One of the specters haunting the conduct of “Feasts of Democracy” i.e. the political elections of Indonesia, both national and regional, is the practice of money politics. The terminology refers to the practice of buying votes by election participants as well as by supporters, whether official or not, usually conducted before a vote is held. Due to money politics, voters lose their autonomy to elect candidates for public officials through rational considerations, such as track records, performance, programs or campaign promises, and choose candidates merely for pecuniary gains. Such money politics is generally prohibited by law, including the Election Law.
Although regulations against it have been set up, the effectiveness of the eradication of money politics is still very doubtful. Yet, money politics has undermined the electoral democracy system and made elections less credible. As a result, many public officials were elected due to the effect of bribes to voters, rather than objective factors mentioned above. Therefore, many local officials resulting from the regional elections have been ensnared in corruption cases after taking office.
Meanwhile, in the process of determining candidates, another form of money politics is also occurring, more commonly known as candidacy buying. In this practice, political parties or elites of political parties demand a certain amount of money to potential candidates, so that they are appointed as official candidates of the parties and obtain recommendations from the political parties. In other cases, candidates buy the support of political parties, so that political parties do not propose other candidates opposed to them. Still, what is often referred to as political dowry, as in the case of La Nyalla in East Java, is difficult to prosecute legally.

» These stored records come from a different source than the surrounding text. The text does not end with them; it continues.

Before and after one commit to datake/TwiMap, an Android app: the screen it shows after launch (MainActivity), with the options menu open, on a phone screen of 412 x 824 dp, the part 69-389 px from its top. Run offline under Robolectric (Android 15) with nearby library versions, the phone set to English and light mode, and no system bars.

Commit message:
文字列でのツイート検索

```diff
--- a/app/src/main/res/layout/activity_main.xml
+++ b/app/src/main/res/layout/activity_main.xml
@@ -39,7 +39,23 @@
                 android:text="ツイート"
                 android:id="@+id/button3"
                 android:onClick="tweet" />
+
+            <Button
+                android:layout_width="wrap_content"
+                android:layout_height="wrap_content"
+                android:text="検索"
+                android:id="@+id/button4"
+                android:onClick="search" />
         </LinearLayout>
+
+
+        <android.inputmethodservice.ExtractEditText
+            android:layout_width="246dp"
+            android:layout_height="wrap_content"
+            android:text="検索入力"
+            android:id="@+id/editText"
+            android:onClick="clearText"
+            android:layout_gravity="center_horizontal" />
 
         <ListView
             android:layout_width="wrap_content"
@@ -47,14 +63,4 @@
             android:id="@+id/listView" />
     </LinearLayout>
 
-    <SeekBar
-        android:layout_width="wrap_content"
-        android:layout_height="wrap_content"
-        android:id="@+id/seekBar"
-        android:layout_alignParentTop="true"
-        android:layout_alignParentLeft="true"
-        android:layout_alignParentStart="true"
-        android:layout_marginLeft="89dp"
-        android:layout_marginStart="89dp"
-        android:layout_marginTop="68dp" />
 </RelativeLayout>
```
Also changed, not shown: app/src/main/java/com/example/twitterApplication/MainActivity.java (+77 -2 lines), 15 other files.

Learning from previous regional elections experiences, the election organizers, both KPU and Bawaslu seem to continue having difficulties to confront the specter of money politics. Although the regulation has been revised, in which both those who give money and receive money may be criminally punished, the issue of corroborating the evidence remains an obstacle in upholding the law.Therefore, the possibility of money politics will still prevail in the 2018 simultaneous regional elections cannot be denied.

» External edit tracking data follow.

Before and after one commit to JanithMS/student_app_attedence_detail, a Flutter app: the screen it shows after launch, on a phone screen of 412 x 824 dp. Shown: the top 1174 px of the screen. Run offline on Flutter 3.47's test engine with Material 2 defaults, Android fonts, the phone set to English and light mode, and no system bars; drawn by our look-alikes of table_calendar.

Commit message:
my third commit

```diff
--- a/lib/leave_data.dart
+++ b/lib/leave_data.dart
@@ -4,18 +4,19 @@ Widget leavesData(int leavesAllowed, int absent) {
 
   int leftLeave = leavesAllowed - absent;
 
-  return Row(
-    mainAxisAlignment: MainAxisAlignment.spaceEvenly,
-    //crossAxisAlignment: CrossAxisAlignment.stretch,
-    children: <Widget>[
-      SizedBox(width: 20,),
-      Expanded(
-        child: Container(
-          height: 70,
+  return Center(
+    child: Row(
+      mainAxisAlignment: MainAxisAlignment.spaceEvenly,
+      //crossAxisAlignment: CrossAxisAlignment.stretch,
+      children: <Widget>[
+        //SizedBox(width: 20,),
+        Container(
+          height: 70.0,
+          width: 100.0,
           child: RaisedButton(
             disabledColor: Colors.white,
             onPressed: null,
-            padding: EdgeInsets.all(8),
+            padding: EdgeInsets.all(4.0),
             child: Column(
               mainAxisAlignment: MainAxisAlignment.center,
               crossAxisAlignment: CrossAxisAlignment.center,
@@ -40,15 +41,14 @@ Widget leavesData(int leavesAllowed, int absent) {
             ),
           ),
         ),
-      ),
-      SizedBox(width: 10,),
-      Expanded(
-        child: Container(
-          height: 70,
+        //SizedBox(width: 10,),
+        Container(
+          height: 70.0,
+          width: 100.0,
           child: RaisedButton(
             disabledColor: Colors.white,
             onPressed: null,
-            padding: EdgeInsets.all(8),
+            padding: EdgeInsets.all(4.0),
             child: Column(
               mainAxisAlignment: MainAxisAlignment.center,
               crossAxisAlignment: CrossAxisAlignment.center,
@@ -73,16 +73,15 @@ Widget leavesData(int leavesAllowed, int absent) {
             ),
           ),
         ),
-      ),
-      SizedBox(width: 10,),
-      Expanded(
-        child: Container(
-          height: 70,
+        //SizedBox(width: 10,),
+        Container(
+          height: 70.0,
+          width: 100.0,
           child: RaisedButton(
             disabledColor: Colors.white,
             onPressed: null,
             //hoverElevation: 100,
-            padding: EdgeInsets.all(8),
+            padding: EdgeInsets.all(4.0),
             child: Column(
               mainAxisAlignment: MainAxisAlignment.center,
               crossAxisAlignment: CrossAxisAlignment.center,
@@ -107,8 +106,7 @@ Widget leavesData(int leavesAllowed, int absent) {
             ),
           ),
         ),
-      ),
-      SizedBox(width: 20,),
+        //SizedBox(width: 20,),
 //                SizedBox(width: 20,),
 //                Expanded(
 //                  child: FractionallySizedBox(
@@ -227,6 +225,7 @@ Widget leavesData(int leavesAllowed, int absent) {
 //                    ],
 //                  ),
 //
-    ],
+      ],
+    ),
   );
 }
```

Another problem that may arise is whether by enforcing the law against the perpetrators, both the recipients and the givers, the process will bring justice, where donors and candidates benefiting from money politics can also be prosecuted and held accountable. In this context, we must wait for concrete steps of the Anti-Money Politics Task Force formed some time ago. The KPK and the Police are two institutions in the Task Force that already made promises to crack down on perpetrators of money politics. Hopefully the new initiatives of the KPK and the Police can discourage the many candidates in the upcoming Pilkadafrom distributing money ahead of the elections. *** (Adnan)